-------- Available data --------

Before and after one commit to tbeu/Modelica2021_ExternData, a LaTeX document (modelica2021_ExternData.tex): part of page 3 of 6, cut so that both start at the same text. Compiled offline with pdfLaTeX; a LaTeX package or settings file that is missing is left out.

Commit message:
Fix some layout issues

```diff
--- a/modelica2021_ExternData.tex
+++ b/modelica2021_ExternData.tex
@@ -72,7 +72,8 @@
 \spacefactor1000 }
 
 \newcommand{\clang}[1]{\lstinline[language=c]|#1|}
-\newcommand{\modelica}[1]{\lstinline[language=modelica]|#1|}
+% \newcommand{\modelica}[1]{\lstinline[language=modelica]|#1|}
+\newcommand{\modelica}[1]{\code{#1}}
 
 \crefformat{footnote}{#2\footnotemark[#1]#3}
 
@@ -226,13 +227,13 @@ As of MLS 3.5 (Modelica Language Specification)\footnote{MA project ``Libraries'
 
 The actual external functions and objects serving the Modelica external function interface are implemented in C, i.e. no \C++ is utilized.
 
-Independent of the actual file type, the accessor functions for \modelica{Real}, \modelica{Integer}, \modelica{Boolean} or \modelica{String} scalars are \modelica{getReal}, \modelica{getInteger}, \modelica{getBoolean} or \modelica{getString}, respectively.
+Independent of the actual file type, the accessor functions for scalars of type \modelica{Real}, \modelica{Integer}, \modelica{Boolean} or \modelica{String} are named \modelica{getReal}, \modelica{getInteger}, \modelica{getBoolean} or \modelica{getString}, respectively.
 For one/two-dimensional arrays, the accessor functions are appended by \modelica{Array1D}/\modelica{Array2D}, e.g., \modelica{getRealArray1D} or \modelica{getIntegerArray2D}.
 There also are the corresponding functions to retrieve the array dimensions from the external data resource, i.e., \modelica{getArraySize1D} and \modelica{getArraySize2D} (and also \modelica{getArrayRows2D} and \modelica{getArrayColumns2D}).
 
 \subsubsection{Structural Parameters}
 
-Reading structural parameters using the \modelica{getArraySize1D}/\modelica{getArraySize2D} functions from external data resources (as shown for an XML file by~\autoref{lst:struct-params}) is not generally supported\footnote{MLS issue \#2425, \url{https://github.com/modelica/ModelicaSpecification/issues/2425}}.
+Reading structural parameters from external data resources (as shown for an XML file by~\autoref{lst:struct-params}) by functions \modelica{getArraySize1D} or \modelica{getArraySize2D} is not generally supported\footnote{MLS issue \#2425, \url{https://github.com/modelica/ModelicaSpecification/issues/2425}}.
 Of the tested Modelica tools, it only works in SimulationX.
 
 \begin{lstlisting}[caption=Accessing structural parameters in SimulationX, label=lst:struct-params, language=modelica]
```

--------

Work task
Search the entries for the word "lstinline" and show every line that has it.

Answer for this exercise
 \newcommand{\clang}[1]{\lstinline[language=c]|#1|}
-\newcommand{\modelica}[1]{\lstinline[language=modelica]|#1|}
+% \newcommand{\modelica}[1]{\lstinline[language=modelica]|#1|}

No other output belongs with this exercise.